*** THE RECORDS ***

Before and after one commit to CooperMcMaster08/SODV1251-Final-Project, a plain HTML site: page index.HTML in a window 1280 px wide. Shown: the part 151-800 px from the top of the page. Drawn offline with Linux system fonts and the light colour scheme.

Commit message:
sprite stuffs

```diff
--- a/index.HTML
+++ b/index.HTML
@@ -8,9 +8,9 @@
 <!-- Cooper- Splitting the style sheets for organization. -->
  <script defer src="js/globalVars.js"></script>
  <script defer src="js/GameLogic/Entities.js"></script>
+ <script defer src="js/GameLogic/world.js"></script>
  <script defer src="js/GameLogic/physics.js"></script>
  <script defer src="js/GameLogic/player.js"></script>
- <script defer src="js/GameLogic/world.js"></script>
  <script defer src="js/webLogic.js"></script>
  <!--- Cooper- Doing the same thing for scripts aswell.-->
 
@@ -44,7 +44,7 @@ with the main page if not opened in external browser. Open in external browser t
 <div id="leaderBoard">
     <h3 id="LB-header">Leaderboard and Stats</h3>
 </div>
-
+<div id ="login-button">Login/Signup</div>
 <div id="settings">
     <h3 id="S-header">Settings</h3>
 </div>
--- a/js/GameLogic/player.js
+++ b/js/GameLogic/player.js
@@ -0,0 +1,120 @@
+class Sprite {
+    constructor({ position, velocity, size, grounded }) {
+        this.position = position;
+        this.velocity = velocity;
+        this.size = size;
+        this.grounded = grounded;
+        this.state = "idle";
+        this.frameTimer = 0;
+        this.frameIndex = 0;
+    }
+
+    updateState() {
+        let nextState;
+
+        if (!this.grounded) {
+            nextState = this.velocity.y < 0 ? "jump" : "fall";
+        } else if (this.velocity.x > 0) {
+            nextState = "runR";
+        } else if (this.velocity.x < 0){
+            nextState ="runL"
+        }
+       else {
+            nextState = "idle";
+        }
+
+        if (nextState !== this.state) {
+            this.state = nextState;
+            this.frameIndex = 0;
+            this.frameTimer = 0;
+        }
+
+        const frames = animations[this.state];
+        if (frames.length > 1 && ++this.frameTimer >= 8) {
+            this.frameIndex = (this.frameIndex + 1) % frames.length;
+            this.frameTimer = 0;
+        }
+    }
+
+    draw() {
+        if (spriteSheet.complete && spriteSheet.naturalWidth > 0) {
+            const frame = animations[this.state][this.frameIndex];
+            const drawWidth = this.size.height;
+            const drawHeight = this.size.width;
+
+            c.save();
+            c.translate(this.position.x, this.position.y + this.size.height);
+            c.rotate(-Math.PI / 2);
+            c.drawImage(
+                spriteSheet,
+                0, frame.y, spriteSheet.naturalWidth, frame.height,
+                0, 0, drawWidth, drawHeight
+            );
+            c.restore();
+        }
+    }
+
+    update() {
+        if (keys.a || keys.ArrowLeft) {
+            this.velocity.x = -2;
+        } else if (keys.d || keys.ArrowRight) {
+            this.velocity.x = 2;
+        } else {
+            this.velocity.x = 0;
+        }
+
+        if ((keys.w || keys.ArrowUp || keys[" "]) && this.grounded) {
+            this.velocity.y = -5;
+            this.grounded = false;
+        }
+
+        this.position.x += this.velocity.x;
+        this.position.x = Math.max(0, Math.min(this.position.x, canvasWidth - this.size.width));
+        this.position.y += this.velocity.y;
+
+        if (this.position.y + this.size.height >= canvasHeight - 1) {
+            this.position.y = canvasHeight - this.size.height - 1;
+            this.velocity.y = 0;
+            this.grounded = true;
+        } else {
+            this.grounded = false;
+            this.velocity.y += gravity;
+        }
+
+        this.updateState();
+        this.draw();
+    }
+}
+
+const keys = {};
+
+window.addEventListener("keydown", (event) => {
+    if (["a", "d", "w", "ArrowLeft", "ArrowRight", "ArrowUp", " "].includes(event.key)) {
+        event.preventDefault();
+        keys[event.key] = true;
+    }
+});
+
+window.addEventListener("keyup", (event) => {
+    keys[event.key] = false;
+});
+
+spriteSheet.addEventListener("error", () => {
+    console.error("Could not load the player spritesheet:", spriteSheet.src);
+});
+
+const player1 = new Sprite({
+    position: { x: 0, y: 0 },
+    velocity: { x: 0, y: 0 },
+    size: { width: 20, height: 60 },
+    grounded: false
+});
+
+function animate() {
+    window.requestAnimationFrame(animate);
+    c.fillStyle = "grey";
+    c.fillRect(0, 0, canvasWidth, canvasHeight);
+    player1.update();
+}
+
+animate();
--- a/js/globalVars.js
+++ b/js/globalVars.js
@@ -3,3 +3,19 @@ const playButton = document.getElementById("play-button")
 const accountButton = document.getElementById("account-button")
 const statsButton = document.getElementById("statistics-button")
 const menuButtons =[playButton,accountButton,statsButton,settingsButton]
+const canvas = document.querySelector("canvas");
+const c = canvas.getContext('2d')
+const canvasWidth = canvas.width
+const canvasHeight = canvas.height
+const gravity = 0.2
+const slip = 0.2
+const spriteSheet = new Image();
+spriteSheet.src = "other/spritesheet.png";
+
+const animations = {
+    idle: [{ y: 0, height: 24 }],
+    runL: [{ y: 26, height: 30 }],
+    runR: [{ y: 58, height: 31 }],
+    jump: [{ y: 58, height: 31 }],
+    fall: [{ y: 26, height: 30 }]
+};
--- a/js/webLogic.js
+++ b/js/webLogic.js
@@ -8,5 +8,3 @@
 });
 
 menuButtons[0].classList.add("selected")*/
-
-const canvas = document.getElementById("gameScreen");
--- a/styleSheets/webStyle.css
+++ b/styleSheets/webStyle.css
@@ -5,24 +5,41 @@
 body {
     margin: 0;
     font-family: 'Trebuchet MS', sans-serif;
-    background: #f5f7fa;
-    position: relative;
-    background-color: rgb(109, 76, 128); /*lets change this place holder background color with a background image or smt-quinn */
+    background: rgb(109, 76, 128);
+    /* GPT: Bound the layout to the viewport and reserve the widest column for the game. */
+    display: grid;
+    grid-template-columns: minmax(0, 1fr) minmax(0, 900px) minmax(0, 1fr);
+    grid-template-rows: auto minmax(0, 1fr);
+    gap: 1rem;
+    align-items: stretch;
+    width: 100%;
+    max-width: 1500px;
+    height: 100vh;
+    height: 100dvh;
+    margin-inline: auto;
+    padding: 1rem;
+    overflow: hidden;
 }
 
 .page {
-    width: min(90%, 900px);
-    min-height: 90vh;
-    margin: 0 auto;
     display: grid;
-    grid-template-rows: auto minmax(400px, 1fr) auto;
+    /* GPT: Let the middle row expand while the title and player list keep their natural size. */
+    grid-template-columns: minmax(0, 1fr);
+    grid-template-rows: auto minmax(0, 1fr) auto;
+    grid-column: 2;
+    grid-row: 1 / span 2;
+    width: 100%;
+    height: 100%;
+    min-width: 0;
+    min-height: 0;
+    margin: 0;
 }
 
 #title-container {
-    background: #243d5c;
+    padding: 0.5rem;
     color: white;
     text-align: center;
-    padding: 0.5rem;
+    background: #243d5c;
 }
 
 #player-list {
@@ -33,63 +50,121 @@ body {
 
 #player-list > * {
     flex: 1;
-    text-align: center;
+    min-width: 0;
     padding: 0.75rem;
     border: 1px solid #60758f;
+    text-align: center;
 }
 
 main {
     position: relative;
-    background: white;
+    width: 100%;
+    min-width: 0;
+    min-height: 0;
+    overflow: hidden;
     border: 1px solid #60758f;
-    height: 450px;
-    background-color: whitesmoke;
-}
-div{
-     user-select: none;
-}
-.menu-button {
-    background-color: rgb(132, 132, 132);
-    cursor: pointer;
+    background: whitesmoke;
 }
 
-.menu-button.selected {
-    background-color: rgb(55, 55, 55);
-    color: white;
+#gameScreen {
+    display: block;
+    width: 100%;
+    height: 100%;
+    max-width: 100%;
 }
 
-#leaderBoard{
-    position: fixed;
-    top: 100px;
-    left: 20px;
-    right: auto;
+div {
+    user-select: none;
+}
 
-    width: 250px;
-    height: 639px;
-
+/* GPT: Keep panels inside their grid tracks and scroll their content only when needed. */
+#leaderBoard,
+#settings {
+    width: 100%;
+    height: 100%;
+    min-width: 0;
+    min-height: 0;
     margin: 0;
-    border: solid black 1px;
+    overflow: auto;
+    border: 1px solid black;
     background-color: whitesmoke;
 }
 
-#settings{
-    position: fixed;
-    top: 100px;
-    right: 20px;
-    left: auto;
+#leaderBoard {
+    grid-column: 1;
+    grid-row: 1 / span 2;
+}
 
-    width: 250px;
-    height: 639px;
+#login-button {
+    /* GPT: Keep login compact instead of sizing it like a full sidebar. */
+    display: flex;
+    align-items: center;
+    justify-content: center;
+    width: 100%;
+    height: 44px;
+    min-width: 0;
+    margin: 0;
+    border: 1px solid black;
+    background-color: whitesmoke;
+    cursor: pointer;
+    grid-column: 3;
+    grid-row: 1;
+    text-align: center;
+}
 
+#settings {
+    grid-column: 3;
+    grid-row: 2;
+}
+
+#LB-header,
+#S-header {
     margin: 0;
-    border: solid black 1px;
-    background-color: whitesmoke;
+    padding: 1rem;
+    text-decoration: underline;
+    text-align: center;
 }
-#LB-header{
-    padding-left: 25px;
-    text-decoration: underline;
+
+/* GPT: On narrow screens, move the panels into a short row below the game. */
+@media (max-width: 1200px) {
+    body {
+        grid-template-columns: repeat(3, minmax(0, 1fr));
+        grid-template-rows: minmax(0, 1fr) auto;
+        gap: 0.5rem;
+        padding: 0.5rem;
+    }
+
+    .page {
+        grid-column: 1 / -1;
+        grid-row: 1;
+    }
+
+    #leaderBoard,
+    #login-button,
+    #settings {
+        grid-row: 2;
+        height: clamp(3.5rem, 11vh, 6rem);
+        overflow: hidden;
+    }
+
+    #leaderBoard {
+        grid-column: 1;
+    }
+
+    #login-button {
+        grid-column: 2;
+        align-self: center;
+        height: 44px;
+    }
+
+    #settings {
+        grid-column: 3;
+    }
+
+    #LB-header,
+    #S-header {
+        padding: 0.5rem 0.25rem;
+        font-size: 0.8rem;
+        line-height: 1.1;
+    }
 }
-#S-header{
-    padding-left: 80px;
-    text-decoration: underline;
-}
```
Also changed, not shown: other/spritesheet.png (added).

*** End of THE RECORDS ***

▶ WHAT THE EXERCISE ASKS
Your answer should be a single number: the count of lines above that contain the word "template".

▶ THE ANSWER
7